If you’re anything like me, then you have a tendency to inhale most of your meals without even thinking. I KNOW I should eat slowly, but just because we KNOW what we should do doesn’t mean we do it!
Many of us are aware that eating slowly is a good idea. It gives our stomach that chance to ‘catch up’ and recognise that it is full, and can help avoid overeating. But did you also realise that you can eat slowly to burn more energy during digestion?
Eating slowly burns more energy during digestion
The discovery that eating slowly can increase the amount of energy burnt through digestion was a bit of a lightbulb moment to help me slow my eating pace (a bit).
Not only has eating slowly been shown to benefit weight loss (or maintenance), it can also increase the thermic effect of food (TEF). When you eat food, some of the energy that it contains is used to digest and absorb it.
This means that your body burns more energy while digesting the food you are eating. Foods with plenty of protein have a higher thermic effect of food and are harder to digest, meaning that your body has to put more effort into breaking it down.
How quickly are you eating?
We’ve all been there where we started snacking on something mindlessly and before we realised it the whole packet is gone.
Ignorance is bliss… but it can be seriously underminding us.
By eating rapidly and mindlessly we are more likely to eat more than we planned (or wanted to) which could be subtly hindering us from achieving our nutrition and body composition goals.
This is where practicing intentional and mindful eating can help.
What can you do to eat more slowly?
I am yet to perfect the eating slowly approach, but I am working on it every day. Here are 5 tips to help us all to eat more slowly:
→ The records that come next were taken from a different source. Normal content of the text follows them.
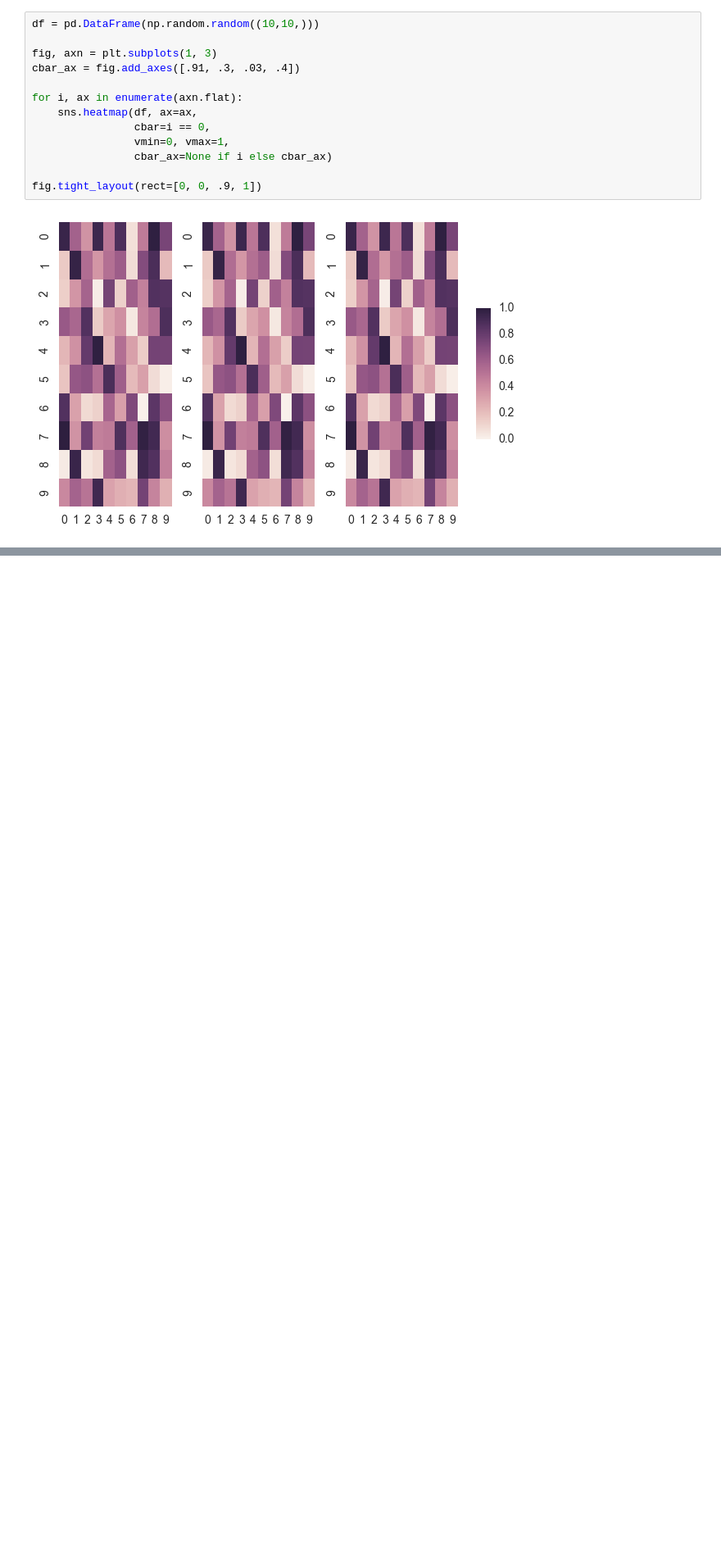
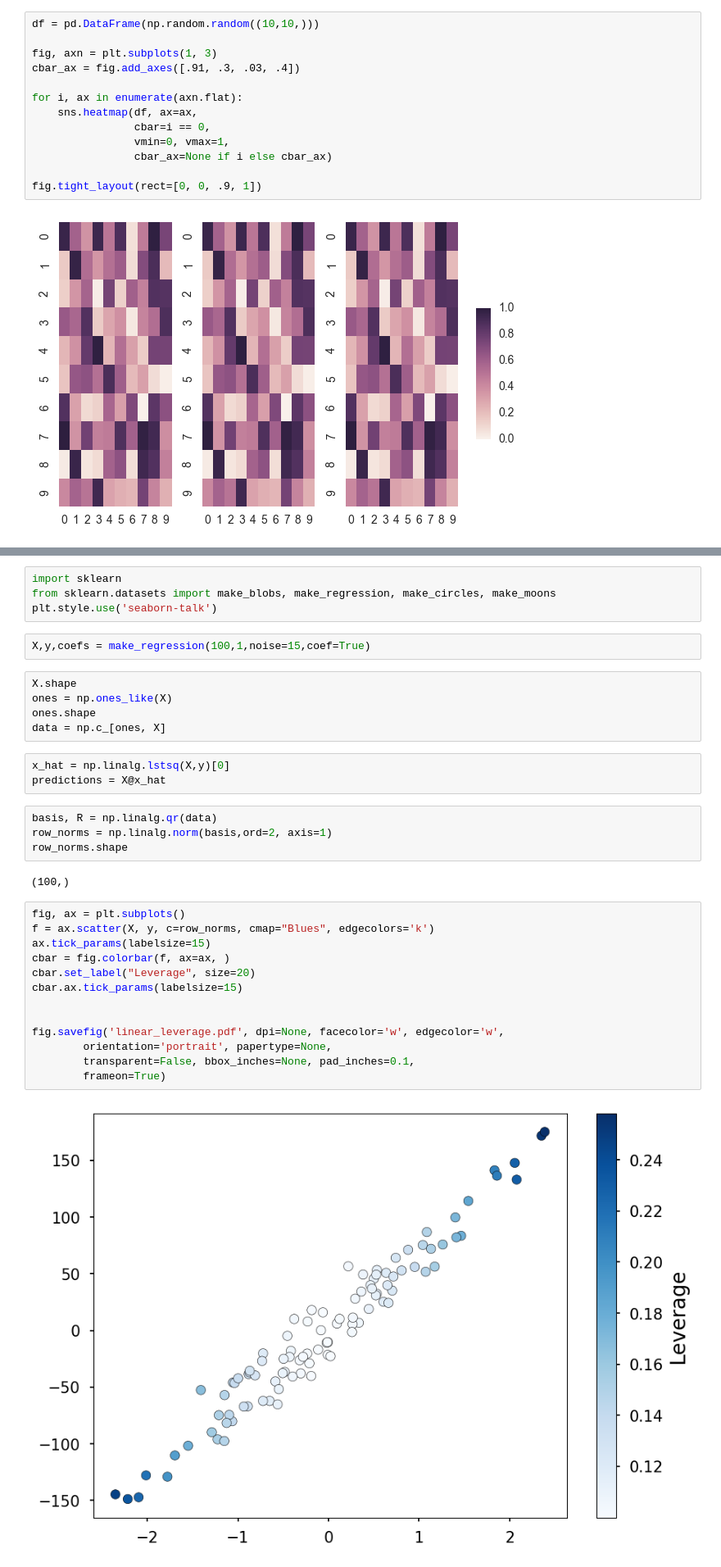
Before and after one commit to c-dickens/phd-work, a Jupyter notebook: visualisations/high-local-leverage-rows.ipynb, the cells around one changed output, grey strips where cells are left out. Shown: that part at 82% size. Drawn from its saved outputs; the diff is of its cells as text; blank space fills up the shorter version.

Commit message:
added leverage visualisations

```diff
--- a/visualisations/high-local-leverage-rows.ipynb
+++ b/visualisations/high-local-leverage-rows.ipynb
@@ -351,0 +144,35 @@ fig.tight_layout(rect=[0, 0, .9, 1])
+# %%
+import sklearn
+from sklearn.datasets import make_blobs, make_regression, make_circles, make_moons
+plt.style.use('seaborn-talk')
+# %%
+X,y,coefs = make_regression(100,1,noise=15,coef=True)
+# %%
+X.shape
+ones = np.ones_like(X)
+ones.shape
+data = np.c_[ones, X]
+# %%
+x_hat = np.linalg.lstsq(X,y)[0]
+predictions = X@x_hat
+# %%
+basis, R = np.linalg.qr(data)
+row_norms = np.linalg.norm(basis,ord=2, axis=1)
+row_norms.shape
+# %% [output]
+(100,)
+# %%
+fig, ax = plt.subplots()
+f = ax.scatter(X, y, c=row_norms, cmap="Blues", edgecolors='k')
+ax.tick_params(labelsize=15)
+cbar = fig.colorbar(f, ax=ax, )
+cbar.set_label("Leverage", size=20)
+cbar.ax.tick_params(labelsize=15)
+
+
+fig.savefig('linear_leverage.pdf', dpi=None, facecolor='w', edgecolor='w',
+        orientation='portrait', papertype=None,
+        transparent=False, bbox_inches=None, pad_inches=0.1,
+        frameon=True)
+# %% [output]
+[figure, added]
```
Also changed, not shown: parts of 27 cells of this notebook.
Remove distractions. Try not to eat on the move or while there are distractions like TV around you. Focus on enjoying the moment and what you are eating and practice mindfulness with your food.
Put the fork down. Putting the cutlery down between bites can prompt you to be more mindful, focus on chewing each mouthful and speak with others you share your meals with.
Have a (two-sided) conversation. Don’t let others steal all the conversation during a meal. Take intentional pauses between mouthfuls to continue your dinner table conversations and slow down your eating.
Chew more! Digestion starts in the mouth. You could try aiming for a minimum number of chews before swallowing each mouthful. Chew each mouthful well and swallow well before you reach for your fork again.
Eat with slow eaters. It’s common to change your eating speed to match those around you. If you have a friend who always seems to finish their meal 20 minutes behind you, try eating with them regularly. Their slower eating pace could influence you in slowing down your own eating pace.
Do you have other tips for how to eat slower and more mindfully? Share them in the comments below!
- Zhu Y, Hollis JH. R (2015) Relationship between chewing behavior and body weight status in fully dentate healthy adults. International Journal of Food Sciences and Nutrition. 66(2)135-139
- Toyama, K et al (2015) The effect of fast eating on the thermic effect of food in young Japanese women. International Journal of Food Sciences and Nutrition. 66(2) 140-147
- Robinson E, et al (2014) A systematic review and meta-analysis examining the effect of eating rate on energy intake and hunger. Am J. Clin Nutr.